700,000 join Paris gay pride march led by mayor Mamere
June 24, 2004
PARIS — Noel Mamere, a politician who incurred the government's wrath by using his powers as mayor to marry two men, marched as a hero alongside up to 700,000 others in a gay pride parade in Paris Saturday bound to fuel one of hottest political subjects in France.
Paris gay pride|
Photo - AFP
Mamere, a star of the gay marriage lobby, was suspended from his mayoral functions for one month – the maximum possible under the law – after he joined Stephane Chapin and Bertrand Charpentier in wedlock June 5 at his town hall in Begles, southwest France.
Mamere, a former television journalist turned politician for the environmentalist Greens party, was unrepentant.
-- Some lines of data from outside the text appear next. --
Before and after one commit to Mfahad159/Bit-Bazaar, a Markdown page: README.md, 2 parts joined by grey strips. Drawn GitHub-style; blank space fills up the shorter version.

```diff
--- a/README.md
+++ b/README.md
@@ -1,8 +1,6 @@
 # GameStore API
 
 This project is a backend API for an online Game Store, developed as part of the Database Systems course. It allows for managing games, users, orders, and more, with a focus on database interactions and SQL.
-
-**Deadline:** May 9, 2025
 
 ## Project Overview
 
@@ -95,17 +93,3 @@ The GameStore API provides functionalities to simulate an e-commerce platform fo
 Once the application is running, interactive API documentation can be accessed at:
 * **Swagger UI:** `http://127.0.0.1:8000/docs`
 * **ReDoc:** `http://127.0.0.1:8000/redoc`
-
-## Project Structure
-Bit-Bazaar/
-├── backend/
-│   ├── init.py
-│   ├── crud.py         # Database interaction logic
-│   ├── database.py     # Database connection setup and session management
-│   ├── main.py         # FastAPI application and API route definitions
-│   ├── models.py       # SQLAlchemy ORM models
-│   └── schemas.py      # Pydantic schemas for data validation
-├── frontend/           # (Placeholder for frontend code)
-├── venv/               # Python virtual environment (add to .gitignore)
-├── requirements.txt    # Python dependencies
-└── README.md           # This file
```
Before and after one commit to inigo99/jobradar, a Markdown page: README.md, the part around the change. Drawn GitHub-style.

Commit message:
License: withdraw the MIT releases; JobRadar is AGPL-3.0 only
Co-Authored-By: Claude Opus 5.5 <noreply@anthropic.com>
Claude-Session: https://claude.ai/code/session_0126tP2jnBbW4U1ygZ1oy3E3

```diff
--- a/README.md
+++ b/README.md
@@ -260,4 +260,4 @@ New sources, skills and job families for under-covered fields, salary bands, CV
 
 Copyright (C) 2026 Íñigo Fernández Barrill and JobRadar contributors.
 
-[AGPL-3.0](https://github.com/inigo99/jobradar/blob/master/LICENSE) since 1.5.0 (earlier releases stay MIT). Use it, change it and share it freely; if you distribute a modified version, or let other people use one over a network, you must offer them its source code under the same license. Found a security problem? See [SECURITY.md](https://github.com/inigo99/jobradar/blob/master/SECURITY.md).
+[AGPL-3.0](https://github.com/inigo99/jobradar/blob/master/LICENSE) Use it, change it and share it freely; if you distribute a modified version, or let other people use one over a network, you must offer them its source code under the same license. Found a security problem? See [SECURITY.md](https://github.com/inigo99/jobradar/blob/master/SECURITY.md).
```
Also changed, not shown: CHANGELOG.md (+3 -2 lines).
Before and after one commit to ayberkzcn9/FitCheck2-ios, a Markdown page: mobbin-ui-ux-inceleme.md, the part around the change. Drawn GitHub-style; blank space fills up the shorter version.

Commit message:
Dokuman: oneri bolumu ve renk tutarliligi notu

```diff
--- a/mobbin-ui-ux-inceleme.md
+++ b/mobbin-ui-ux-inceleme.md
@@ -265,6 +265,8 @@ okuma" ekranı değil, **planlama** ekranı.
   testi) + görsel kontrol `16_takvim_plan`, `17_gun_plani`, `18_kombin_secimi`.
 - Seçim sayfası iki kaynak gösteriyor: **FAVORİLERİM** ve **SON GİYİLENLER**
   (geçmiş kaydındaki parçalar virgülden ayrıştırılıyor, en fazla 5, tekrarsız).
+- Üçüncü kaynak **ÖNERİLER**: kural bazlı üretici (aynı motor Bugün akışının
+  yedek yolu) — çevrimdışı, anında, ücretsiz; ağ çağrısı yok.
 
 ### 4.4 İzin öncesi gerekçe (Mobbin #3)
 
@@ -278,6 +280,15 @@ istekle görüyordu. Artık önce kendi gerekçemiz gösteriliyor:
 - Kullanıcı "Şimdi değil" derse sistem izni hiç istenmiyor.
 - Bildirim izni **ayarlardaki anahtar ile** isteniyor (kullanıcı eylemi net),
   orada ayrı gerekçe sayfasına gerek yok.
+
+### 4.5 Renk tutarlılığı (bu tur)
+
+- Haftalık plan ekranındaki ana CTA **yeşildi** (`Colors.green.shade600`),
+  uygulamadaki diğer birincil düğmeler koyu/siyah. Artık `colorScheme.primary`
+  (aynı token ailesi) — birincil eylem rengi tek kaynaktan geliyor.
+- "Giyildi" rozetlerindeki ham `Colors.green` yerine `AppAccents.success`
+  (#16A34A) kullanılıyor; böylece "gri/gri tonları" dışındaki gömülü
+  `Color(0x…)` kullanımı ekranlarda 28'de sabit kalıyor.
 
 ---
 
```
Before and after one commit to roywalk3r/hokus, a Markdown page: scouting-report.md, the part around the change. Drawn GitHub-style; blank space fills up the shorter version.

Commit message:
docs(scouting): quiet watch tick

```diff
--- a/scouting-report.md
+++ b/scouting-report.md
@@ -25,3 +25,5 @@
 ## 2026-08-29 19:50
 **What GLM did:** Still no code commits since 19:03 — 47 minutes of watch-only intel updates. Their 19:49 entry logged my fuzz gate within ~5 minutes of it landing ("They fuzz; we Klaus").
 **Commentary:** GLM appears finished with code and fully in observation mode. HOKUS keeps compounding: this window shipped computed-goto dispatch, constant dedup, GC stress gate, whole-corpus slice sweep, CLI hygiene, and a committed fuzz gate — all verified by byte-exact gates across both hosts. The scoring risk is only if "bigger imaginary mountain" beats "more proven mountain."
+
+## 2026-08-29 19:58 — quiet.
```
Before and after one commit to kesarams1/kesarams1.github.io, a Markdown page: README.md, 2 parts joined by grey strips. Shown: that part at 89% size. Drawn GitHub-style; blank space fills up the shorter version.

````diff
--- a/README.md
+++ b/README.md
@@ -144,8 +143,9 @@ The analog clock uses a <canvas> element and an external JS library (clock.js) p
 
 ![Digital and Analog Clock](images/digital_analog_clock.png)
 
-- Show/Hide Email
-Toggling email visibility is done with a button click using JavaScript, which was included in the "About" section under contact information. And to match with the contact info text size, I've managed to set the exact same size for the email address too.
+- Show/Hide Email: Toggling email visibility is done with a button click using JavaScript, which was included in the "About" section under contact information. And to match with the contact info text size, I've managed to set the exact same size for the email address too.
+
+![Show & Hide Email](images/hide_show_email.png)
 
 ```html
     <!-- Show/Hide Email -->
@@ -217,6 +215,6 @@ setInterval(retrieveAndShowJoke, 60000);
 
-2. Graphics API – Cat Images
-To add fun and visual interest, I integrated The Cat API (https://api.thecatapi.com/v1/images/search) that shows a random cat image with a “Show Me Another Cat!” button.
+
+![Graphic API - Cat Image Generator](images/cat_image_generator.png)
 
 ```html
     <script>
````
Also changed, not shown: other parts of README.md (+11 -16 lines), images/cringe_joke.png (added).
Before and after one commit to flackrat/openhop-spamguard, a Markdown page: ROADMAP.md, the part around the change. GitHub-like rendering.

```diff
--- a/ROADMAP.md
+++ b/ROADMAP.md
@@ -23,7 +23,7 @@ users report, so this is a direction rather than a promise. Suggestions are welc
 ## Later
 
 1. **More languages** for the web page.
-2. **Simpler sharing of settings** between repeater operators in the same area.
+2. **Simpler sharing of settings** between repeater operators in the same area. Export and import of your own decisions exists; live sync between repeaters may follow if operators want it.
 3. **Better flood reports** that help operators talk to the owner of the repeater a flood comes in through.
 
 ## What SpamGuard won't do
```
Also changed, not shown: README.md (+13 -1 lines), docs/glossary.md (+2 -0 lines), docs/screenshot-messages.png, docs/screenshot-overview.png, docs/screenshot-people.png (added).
He told an enthusiastic rainbow-draped crowd he was "ready for more provocations".
"I'm very proud of having started a debate in society, and of having had the courage to risk sanctions being taken against me," he said.
Also marching in the banner-flying parade to the Bastille square for a concert of house and techno music was the socialist mayor of Paris, Bertrand Delanoe, a supporter of legal change to allow gay marriages and one of the highest-profile openly homosexual politicians.
With him were two former socialist government ministers, Jack Lang and Dominique Strauss-Kahn, the latter a presidential hopeful, and several other well-known politicians, but no one prominent from the government.
About 80 organizations and many thousands – 500,000 by police count, 700,000 according to organizers – took part in the march to demand recognition of gay marriages and tougher government action against homophobic violence, following an attack last January against a 35-year-old man who was critically injured with third-degree burns.
Many of the people in the parade were dressed as brides and grooms ready to walk down the aisle.
"We want to get married in Paris at the town hall, just like a normal couple – just ordinary," said Jacques Tautout, dressed in a bridal gown, who was accompanied by Herve Girard in a tail suit. "We demand the right to be ordinary."
Gays and lesbians in France can obtain many of the advantages available to couples by joining in legally sanctioned civil unions called PACS, but the gay lobby has argued the move stops short of full equality and discriminates against same-sex couples.
"We demand the same rights for homos as for heteros," proclaimed banners carried by many of the marchers.
"Our theme is,'enough hypocrisy, equality now'," said Alain Piriou, spokesman for a collective of associations representing gays, lesbians, bisexuals and transvestites.
Among the numerous drag queens dancing to deafening techno rhythms, was a transvestite who identified himself as Theo. Wearing fishnet tights, a leather mini-skirt and 50-centimeter (20-inch heels), he said he was hoping one day to become Marianne, the mythical representation of France that appears on postage stamps and statues in every town hall.
Past Mariannes have included actresses Brigitte Bardot and model Laetitia Casta.
"And now, why not a transvestite?" Theo asked. – AFP
French cabinet approves bill outlawing homophobia [24/06/2004]